Climate Change Storytelling Contest

Write your best climate change story and get an opportunity to join and cover COP21

While climate change is a global phenomenon, it is hitting the world’s poorest regions – and most marginalized communities – the hardest. These changing conditions are impacting human health, economic activity, and are threatening basic human rights including access to water and food security. Climate change is already affecting local communities in low and middle income countries but stories on the negative impacts as well as on the solutions that governments, communities and individuals are implementing often get lost in the global climate change debate.
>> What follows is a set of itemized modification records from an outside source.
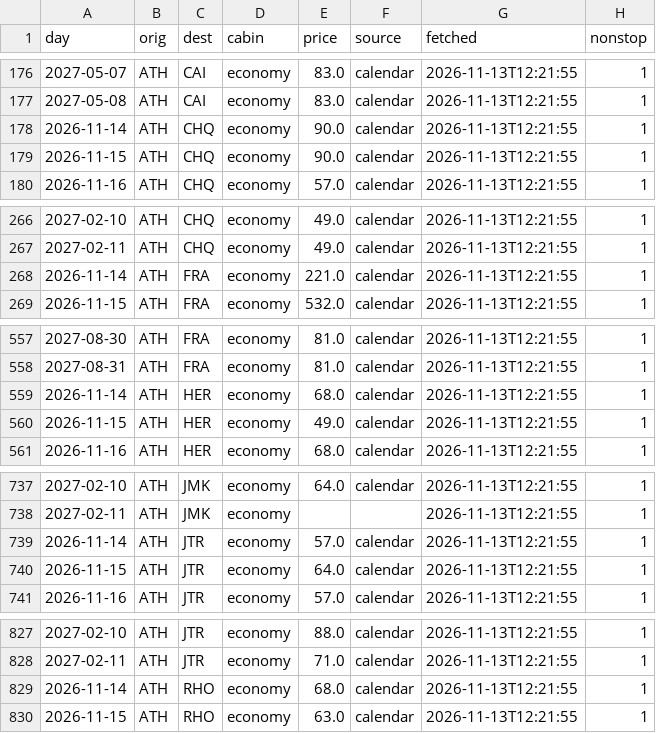
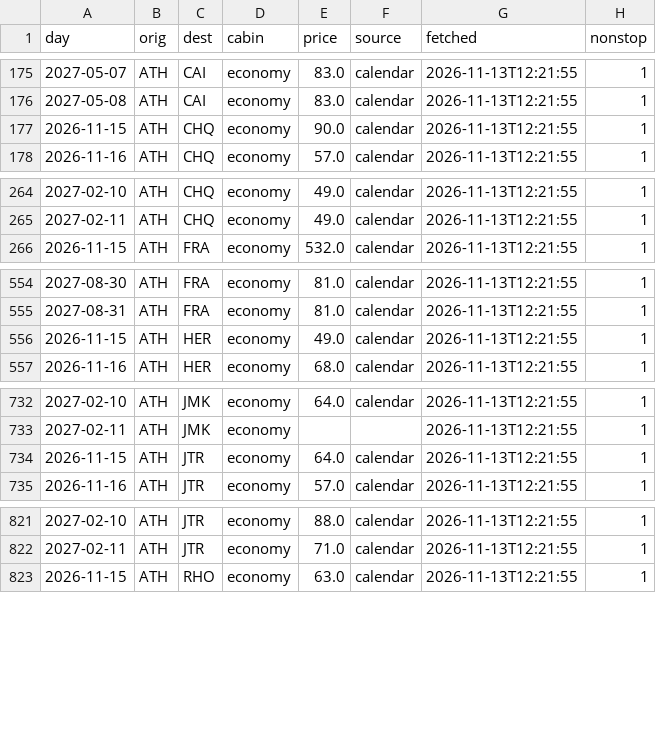
Before and after one commit to Am015-dev/AegeanBook, a CSV file: data/skyexpress.csv, drawn as a sheet; only a part is shown, gaps mark what is left out; the diff covers the shown part only.

```diff
--- a/data/skyexpress.csv
+++ b/data/skyexpress.csv
@@ -177,3 +176,2 @@ day,orig,dest,cabin,price,source,fetched,nonstop
 2027-05-08,ATH,CAI,economy,83.0,calendar,2026-11-13T12:21:55,1
-2026-11-14,ATH,CHQ,economy,90.0,calendar,2026-11-13T12:21:55,1
 2026-11-15,ATH,CHQ,economy,90.0,calendar,2026-11-13T12:21:55,1
@@ -267,3 +265,2 @@ day,orig,dest,cabin,price,source,fetched,nonstop
 2027-02-11,ATH,CHQ,economy,49.0,calendar,2026-11-13T12:21:55,1
-2026-11-14,ATH,FRA,economy,221.0,calendar,2026-11-13T12:21:55,1
 2026-11-15,ATH,FRA,economy,532.0,calendar,2026-11-13T12:21:55,1
@@ -558,3 +555,2 @@ day,orig,dest,cabin,price,source,fetched,nonstop
 2027-08-31,ATH,FRA,economy,81.0,calendar,2026-11-13T12:21:55,1
-2026-11-14,ATH,HER,economy,68.0,calendar,2026-11-13T12:21:55,1
 2026-11-15,ATH,HER,economy,49.0,calendar,2026-11-13T12:21:55,1
@@ -738,3 +733,2 @@ day,orig,dest,cabin,price,source,fetched,nonstop
 2027-02-11,ATH,JMK,economy,,,2026-11-13T12:21:55,1
-2026-11-14,ATH,JTR,economy,57.0,calendar,2026-11-13T12:21:55,1
 2026-11-15,ATH,JTR,economy,64.0,calendar,2026-11-13T12:21:55,1
@@ -828,3 +822,2 @@ day,orig,dest,cabin,price,source,fetched,nonstop
 2027-02-11,ATH,JTR,economy,71.0,calendar,2026-11-13T12:21:55,1
-2026-11-14,ATH,RHO,economy,68.0,calendar,2026-11-13T12:21:55,1
 2026-11-15,ATH,RHO,economy,63.0,calendar,2026-11-13T12:21:55,1
```
Also changed, not shown: 20 removed rows elsewhere in this file, data/daily.csv, data/daily_hotel.csv, 5 other files.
UNDP story telling contest on climate change aims to contribute to raising public awareness on the negative impacts of climate change on people and communities as well as on the opportunities and solutions seen in actions by individuals and governments in vulnerable developing countries.

The contest provides young journalists in developing countries a unique opportunity to contribute to the global debate on climate change in the run-up to COP21, while building their capacity, and providing recognition for excellence. Authors of the top two stories will be funded to attend and cover COP21.

Target Group

We target journalists 35 years of age and under from developing countries vulnerable to the impact of climate change who:

  • Are already engaged in public writing through an official media outlet
  • Have a strong interest in reporting on climate change as a contribution ­– locally and internationally – towards greater public awareness on this critical global topic
  • Are eager to seize an opportunity to build their journalistic capacity and contribute to COP21

Timeline of the Campaign

The contest was launched on August 27th. The deadline to submit an entry is October 11th 2015, with early submission encouraged. Following selection, different stories will be published every day from 2nd to 29th November. The two winning journalists will cover the climate conference in Paris.


Stories, once screened, scored and published on UNDP’s website, will be disseminated through partners’ channels to ensure maximum outreach and exposure. A common hashtag – #Voices2Paris – will facilitate social media integration by all partners, helping to amplify the dissemination. All materials are creative commons, encouraging further media outlets and people everywhere to make maximum use of the stories told and photos gathered.